Segment Start: Data for review

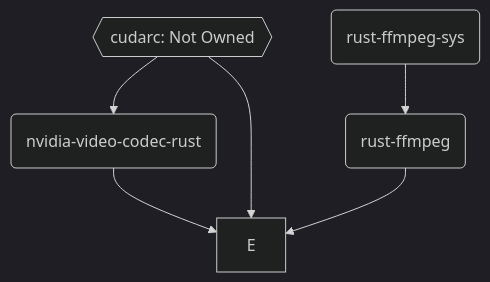
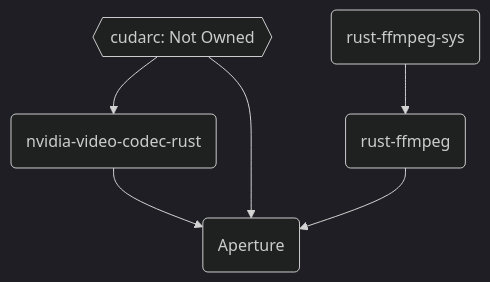
The diagram in profile/README.md (video-analytics-iitd/.github), drawn with Mermaid (dark theme) before and after one commit.

````diff
--- a/profile/README.md
+++ b/profile/README.md
@@ -2,8 +2,8 @@
 ```mermaid
 flowchart TD
     A(rust-ffmpeg-sys) --> B(rust-ffmpeg)
     D(nvidia-video-codec-rust) --> E
     F{{cudarc: Not Owned}} --> D
-    F --> E 
+    F --> E(Aperture)
     B --> E
 ```
````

Segment End: Data for review

§ **Work instruction**:
Each line above gets copied exactly; leave the pictures out.

§ **Task solution**:
The diagram in profile/README.md (video-analytics-iitd/.github), drawn with Mermaid (dark theme) before and after one commit.

````diff
--- a/profile/README.md
+++ b/profile/README.md
@@ -2,8 +2,8 @@
 ```mermaid
 flowchart TD
     A(rust-ffmpeg-sys) --> B(rust-ffmpeg)
     D(nvidia-video-codec-rust) --> E
     F{{cudarc: Not Owned}} --> D
-    F --> E 
+    F --> E(Aperture)
     B --> E
 ```
````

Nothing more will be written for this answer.